Last week, I wrote about how endometriosis healed my eating disorder, inspired a career in charity, and has led me on new adventures. Yes, endometriosis is hard, sometimes impossible to live with, but it has also opened many doors for me.
Endometriosis has developed my spirituality
Before I dive into this section, I’m not here to preach or convert; in fact, I’m not “religious” at all. I grew up with one side of my family being very Christian, and for reasons I won’t go into, it just didn’t sit right with me.
When I had a car accident at 17 and broke my spine, I spent a lot of time sitting in a hospital bed, unable to move from the neck down, thinking just how much I would love the world when I finally got out. When I put my feet on grass again, it was like the earth was full of magic — and I couldn’t help thinking, “How was this not created by something bigger?”
I lost that beautiful connection some years later when I was in an abusive relationship.
Later, I rediscovered that connection when looking for alternative ways to heal my endometriosis. I was also seeking comfort and refuge from my depression and anxiety. I began developing some kind of relationship with the “universe” through books such as “The Universe Has Your Back” and “Conversations with God.” I tried all forms of spiritual healing: crystal healing, reiki, various ceremonies, and classes on meditation. I’d attend talks on subjects such as the benefits of mindfulness and the psychology of happiness. Each one of these filled me up and took me closer to the essence of who I truly am, and at the core of that, was a deep and gentle peace.
Having a relationship with spirituality can help you deal with life’s lessons. Each week, I tune into “The RobCast” and “Harry Potter and the Sacred Text,” which both analyze life through the lens of religion and spirituality. I don’t have to be religious to learn from these; they help me to develop my values, alter my perspective, and see the wonder of life.
This spiritual journey has reminded me that I am more than my body, more than endometriosis, and it has played a huge part in helping me cope with the depression, anxiety, and physical challenges of living with this disease.
Endometriosis has enriched my connection with others
I used to be quite a social creature, but as fatigue, depression, and anxiety took hold, I could no longer genuinely speak to others. My darkness was so great that I either had to have a fake conversation or I had to be honest. The latter made me feel worse because I worried about how negatively I was coming across. So, over the years, my circle has become smaller.
And yet, when I started “This EndoLife,” my connection with others grew in new ways. I have people all over the world reach out to me and share their stories. I have lots of endo-friends in the U.S. whom I’ve never met in person. Through my podcast and workshops, I am part of a gorgeous spiritual and natural healing group of women across the U.K. Endometriosis has opened the door to a deeper connection and a more beautiful group of people than I could have ever imagined.

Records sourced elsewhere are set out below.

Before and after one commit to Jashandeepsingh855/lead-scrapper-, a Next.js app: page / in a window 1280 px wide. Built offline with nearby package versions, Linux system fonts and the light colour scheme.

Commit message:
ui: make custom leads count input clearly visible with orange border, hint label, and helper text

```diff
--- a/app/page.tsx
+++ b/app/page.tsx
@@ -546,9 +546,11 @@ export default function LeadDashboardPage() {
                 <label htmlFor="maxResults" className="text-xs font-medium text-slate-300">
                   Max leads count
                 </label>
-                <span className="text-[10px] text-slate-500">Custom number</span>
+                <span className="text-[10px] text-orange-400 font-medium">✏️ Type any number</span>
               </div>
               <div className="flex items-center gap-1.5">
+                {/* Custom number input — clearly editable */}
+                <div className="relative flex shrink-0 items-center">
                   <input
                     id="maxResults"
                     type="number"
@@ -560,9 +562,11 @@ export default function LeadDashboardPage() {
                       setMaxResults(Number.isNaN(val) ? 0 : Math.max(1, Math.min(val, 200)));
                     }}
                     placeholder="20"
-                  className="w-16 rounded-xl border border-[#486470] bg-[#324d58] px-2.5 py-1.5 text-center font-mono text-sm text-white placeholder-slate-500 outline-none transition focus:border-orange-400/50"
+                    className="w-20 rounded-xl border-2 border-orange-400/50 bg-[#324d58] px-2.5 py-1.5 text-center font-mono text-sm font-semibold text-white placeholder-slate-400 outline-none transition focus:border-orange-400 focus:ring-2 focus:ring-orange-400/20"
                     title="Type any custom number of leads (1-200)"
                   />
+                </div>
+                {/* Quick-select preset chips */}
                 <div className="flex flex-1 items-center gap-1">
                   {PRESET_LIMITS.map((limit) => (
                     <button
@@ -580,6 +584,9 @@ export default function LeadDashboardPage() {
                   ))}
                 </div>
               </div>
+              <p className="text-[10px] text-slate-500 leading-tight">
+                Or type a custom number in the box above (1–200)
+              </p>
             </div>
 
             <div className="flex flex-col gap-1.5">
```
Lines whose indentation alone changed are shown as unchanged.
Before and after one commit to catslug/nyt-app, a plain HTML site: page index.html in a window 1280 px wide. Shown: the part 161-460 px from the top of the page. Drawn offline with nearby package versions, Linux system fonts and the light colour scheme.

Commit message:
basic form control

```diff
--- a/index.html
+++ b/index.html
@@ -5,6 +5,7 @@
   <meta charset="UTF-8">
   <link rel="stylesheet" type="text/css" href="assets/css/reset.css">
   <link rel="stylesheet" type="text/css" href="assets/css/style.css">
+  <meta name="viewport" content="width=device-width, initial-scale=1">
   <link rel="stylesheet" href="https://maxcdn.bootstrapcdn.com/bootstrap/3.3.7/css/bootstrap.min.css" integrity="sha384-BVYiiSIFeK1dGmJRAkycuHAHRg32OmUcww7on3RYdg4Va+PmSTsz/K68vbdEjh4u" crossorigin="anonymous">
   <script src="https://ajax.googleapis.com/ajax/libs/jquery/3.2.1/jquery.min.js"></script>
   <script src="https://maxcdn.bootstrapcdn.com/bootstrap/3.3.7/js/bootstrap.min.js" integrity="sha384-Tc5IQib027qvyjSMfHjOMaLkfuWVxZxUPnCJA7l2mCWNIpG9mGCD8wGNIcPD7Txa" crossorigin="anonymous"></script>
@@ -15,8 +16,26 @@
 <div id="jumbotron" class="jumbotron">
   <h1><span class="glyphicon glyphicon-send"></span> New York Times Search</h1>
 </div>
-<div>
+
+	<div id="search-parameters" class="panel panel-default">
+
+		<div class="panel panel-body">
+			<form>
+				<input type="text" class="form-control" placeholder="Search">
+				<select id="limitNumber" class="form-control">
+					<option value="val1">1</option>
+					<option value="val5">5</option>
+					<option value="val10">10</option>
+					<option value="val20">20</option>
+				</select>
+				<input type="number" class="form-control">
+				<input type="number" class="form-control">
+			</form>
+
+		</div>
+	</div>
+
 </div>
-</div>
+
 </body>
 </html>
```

Endometriosis has given my life purpose
I come from a working-class family, where a job was more of a necessity than a career path. This made me determined to ensure I did something I loved. Of course, my careers in fashion and charity ended due to endometriosis, but there was a string that attached them both. I’d always wanted to do my own thing, and I wanted to work with people and be creative.
At college, my interest in psychology and sociology competed with my love of fashion and art. When I started at my first charity job, I had to write about what I wanted to do in five years time. I wrote that I wanted to have my own social enterprise that was creative and helped people, and was for a cause I felt strongly about. I spent a lot of time thinking about which cause I could dedicate my life to, and how I could make supporting people creative — and then my body gave me an answer. And “This EndoLife” was born!
Note: Endometriosis News is strictly a news and information website about the disease. It does not provide medical advice, diagnosis, or treatment. This content is not intended to be a substitute for professional medical advice, diagnosis, or treatment. Always seek the advice of your physician or other qualified health provider with any questions you may have regarding a medical condition. Never disregard professional medical advice or delay in seeking it because of something you have read on this website. The opinions expressed in this column are not those of Endometriosis News or its parent company, BioNews Services, and are intended to spark discussion about issues pertaining to endometriosis.